**Activity:**
Your task is to repeat the lines below exactly, excluding any pictures they contain.

**Records for processing:**
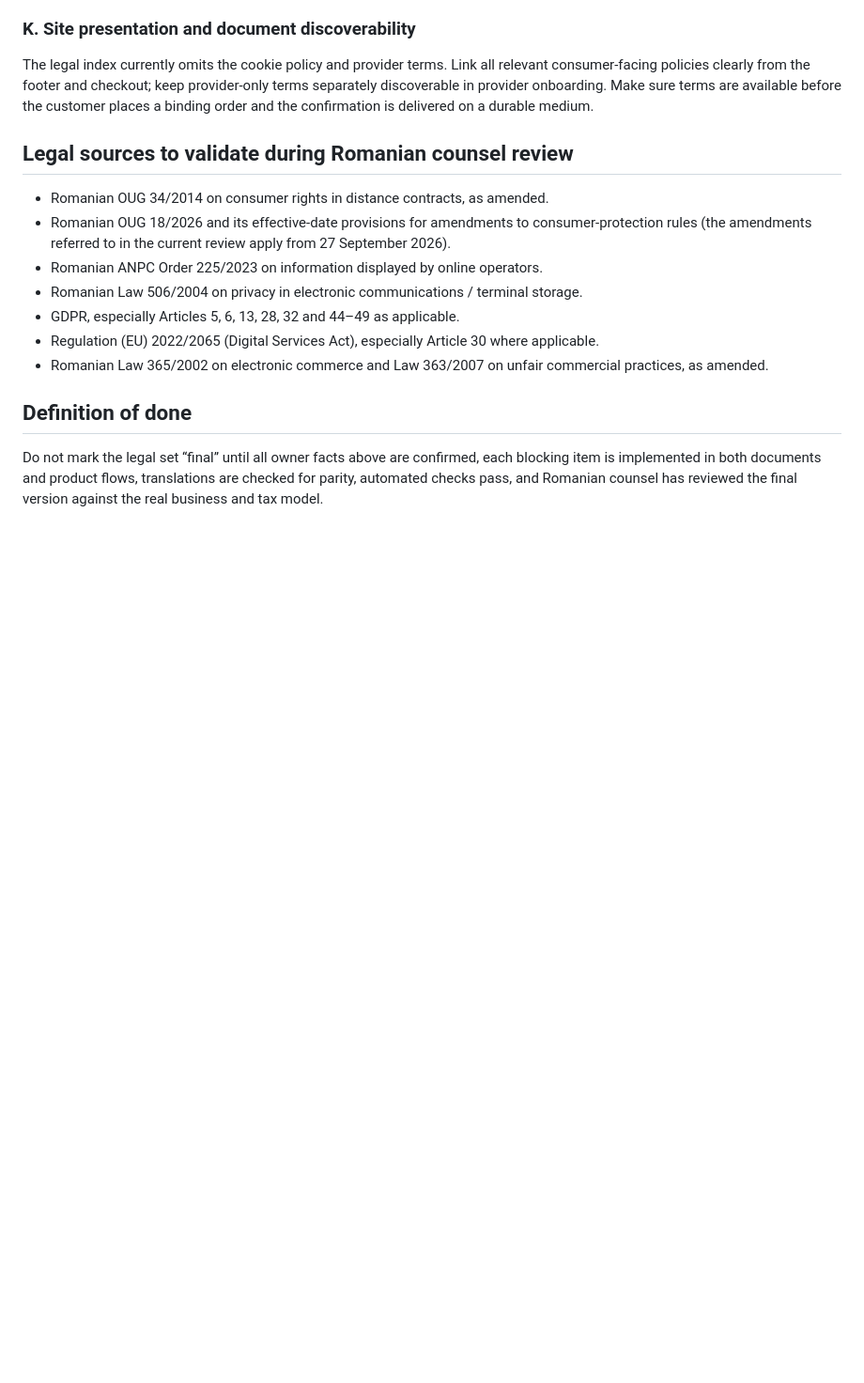
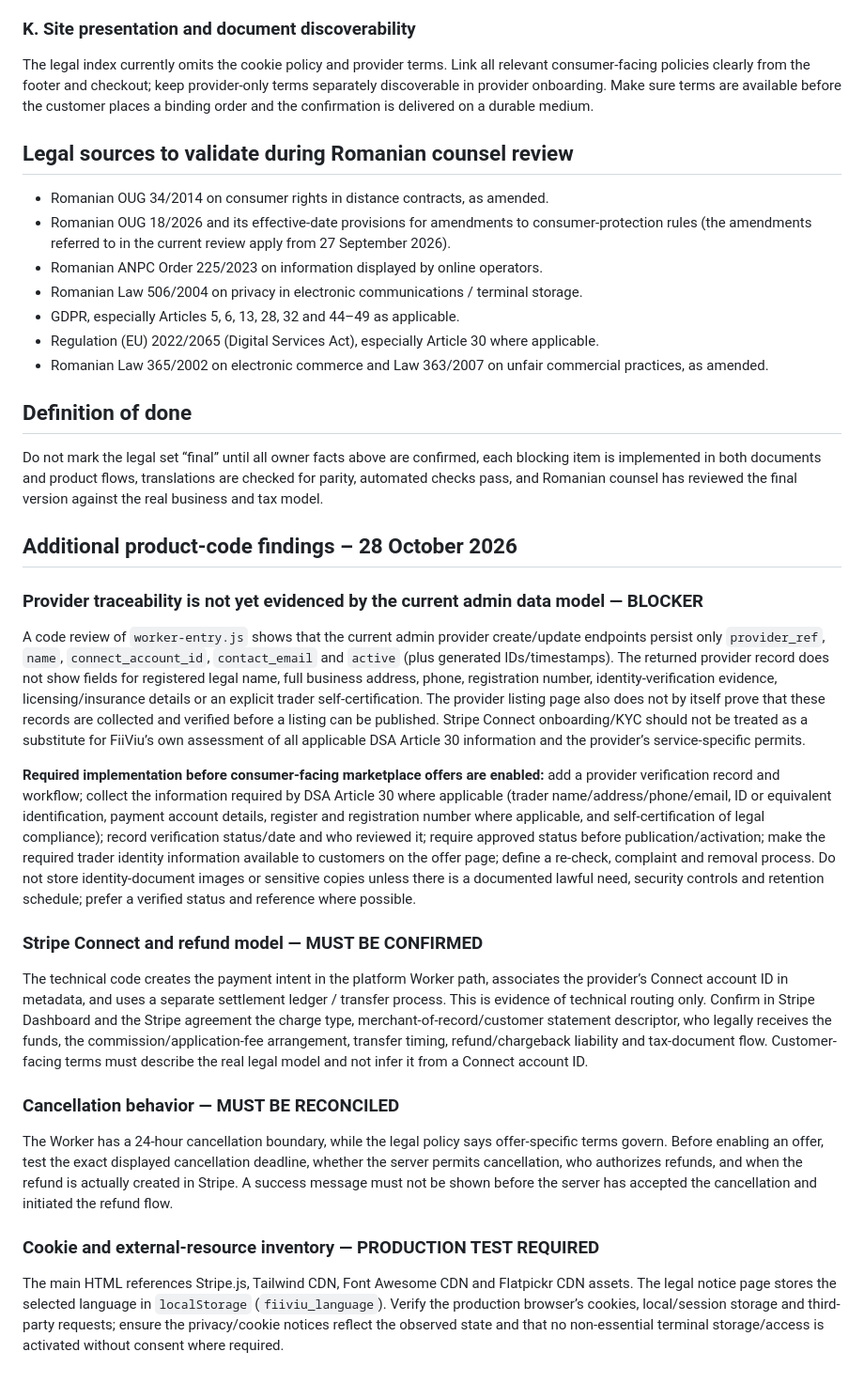
Before and after one commit to nasti8311-dot/getlocalis, a Markdown page: docs/LEGAL_LAUNCH_AUDIT.md, the part around the change. Shown at 94% size. Rendered like a GitHub page; blank space fills up the shorter version.

Commit message:
docs: document provider traceability and payment flow blockers

```diff
--- a/docs/LEGAL_LAUNCH_AUDIT.md
+++ b/docs/LEGAL_LAUNCH_AUDIT.md
@@ -65,3 +65,20 @@ The legal index currently omits the cookie policy and provider terms. Link all r
 
 ## Definition of done
 Do not mark the legal set “final” until all owner facts above are confirmed, each blocking item is implemented in both documents and product flows, translations are checked for parity, automated checks pass, and Romanian counsel has reviewed the final version against the real business and tax model.
+
+
+## Additional product-code findings – 28 October 2026
+
+### Provider traceability is not yet evidenced by the current admin data model — BLOCKER
+A code review of `worker-entry.js` shows that the current admin provider create/update endpoints persist only `provider_ref`, `name`, `connect_account_id`, `contact_email` and `active` (plus generated IDs/timestamps). The returned provider record does not show fields for registered legal name, full business address, phone, registration number, identity-verification evidence, licensing/insurance details or an explicit trader self-certification. The provider listing page also does not by itself prove that these records are collected and verified before a listing can be published. Stripe Connect onboarding/KYC should not be treated as a substitute for FiiViu’s own assessment of all applicable DSA Article 30 information and the provider’s service-specific permits.
+
+**Required implementation before consumer-facing marketplace offers are enabled:** add a provider verification record and workflow; collect the information required by DSA Article 30 where applicable (trader name/address/phone/email, ID or equivalent identification, payment account details, register and registration number where applicable, and self-certification of legal compliance); record verification status/date and who reviewed it; require approved status before publication/activation; make the required trader identity information available to customers on the offer page; define a re-check, complaint and removal process. Do not store identity-document images or sensitive copies unless there is a documented lawful need, security controls and retention schedule; prefer a verified status and reference where possible.
+
+### Stripe Connect and refund model — MUST BE CONFIRMED
+The technical code creates the payment intent in the platform Worker path, associates the provider’s Connect account ID in metadata, and uses a separate settlement ledger / transfer process. This is evidence of technical routing only. Confirm in Stripe Dashboard and the Stripe agreement the charge type, merchant-of-record/customer statement descriptor, who legally receives the funds, the commission/application-fee arrangement, transfer timing, refund/chargeback liability and tax-document flow. Customer-facing terms must describe the real legal model and not infer it from a Connect account ID.
+
+### Cancellation behavior — MUST BE RECONCILED
+The Worker has a 24-hour cancellation boundary, while the legal policy says offer-specific terms govern. Before enabling an offer, test the exact displayed cancellation deadline, whether the server permits cancellation, who authorizes refunds, and when the refund is actually created in Stripe. A success message must not be shown before the server has accepted the cancellation and initiated the refund flow.
+
+### Cookie and external-resource inventory — PRODUCTION TEST REQUIRED
+The main HTML references Stripe.js, Tailwind CDN, Font Awesome CDN and Flatpickr CDN assets. The legal notice page stores the selected language in `localStorage` (`fiiviu_language`). Verify the production browser’s cookies, local/session storage and third-party requests; ensure the privacy/cookie notices reflect the observed state and that no non-essential terminal storage/access is activated without consent where required.
```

**Result:**
Before and after one commit to nasti8311-dot/getlocalis, a Markdown page: docs/LEGAL_LAUNCH_AUDIT.md, the part around the change. Shown at 94% size. Rendered like a GitHub page; blank space fills up the shorter version.

Commit message:
docs: document provider traceability and payment flow blockers

```diff
--- a/docs/LEGAL_LAUNCH_AUDIT.md
+++ b/docs/LEGAL_LAUNCH_AUDIT.md
@@ -65,3 +65,20 @@ The legal index currently omits the cookie policy and provider terms. Link all r
 
 ## Definition of done
 Do not mark the legal set “final” until all owner facts above are confirmed, each blocking item is implemented in both documents and product flows, translations are checked for parity, automated checks pass, and Romanian counsel has reviewed the final version against the real business and tax model.
+
+
+## Additional product-code findings – 28 October 2026
+
+### Provider traceability is not yet evidenced by the current admin data model — BLOCKER
+A code review of `worker-entry.js` shows that the current admin provider create/update endpoints persist only `provider_ref`, `name`, `connect_account_id`, `contact_email` and `active` (plus generated IDs/timestamps). The returned provider record does not show fields for registered legal name, full business address, phone, registration number, identity-verification evidence, licensing/insurance details or an explicit trader self-certification. The provider listing page also does not by itself prove that these records are collected and verified before a listing can be published. Stripe Connect onboarding/KYC should not be treated as a substitute for FiiViu’s own assessment of all applicable DSA Article 30 information and the provider’s service-specific permits.
+
+**Required implementation before consumer-facing marketplace offers are enabled:** add a provider verification record and workflow; collect the information required by DSA Article 30 where applicable (trader name/address/phone/email, ID or equivalent identification, payment account details, register and registration number where applicable, and self-certification of legal compliance); record verification status/date and who reviewed it; require approved status before publication/activation; make the required trader identity information available to customers on the offer page; define a re-check, complaint and removal process. Do not store identity-document images or sensitive copies unless there is a documented lawful need, security controls and retention schedule; prefer a verified status and reference where possible.
+
+### Stripe Connect and refund model — MUST BE CONFIRMED
+The technical code creates the payment intent in the platform Worker path, associates the provider’s Connect account ID in metadata, and uses a separate settlement ledger / transfer process. This is evidence of technical routing only. Confirm in Stripe Dashboard and the Stripe agreement the charge type, merchant-of-record/customer statement descriptor, who legally receives the funds, the commission/application-fee arrangement, transfer timing, refund/chargeback liability and tax-document flow. Customer-facing terms must describe the real legal model and not infer it from a Connect account ID.
+
+### Cancellation behavior — MUST BE RECONCILED
+The Worker has a 24-hour cancellation boundary, while the legal policy says offer-specific terms govern. Before enabling an offer, test the exact displayed cancellation deadline, whether the server permits cancellation, who authorizes refunds, and when the refund is actually created in Stripe. A success message must not be shown before the server has accepted the cancellation and initiated the refund flow.
+
+### Cookie and external-resource inventory — PRODUCTION TEST REQUIRED
+The main HTML references Stripe.js, Tailwind CDN, Font Awesome CDN and Flatpickr CDN assets. The legal notice page stores the selected language in `localStorage` (`fiiviu_language`). Verify the production browser’s cookies, local/session storage and third-party requests; ensure the privacy/cookie notices reflect the observed state and that no non-essential terminal storage/access is activated without consent where required.
```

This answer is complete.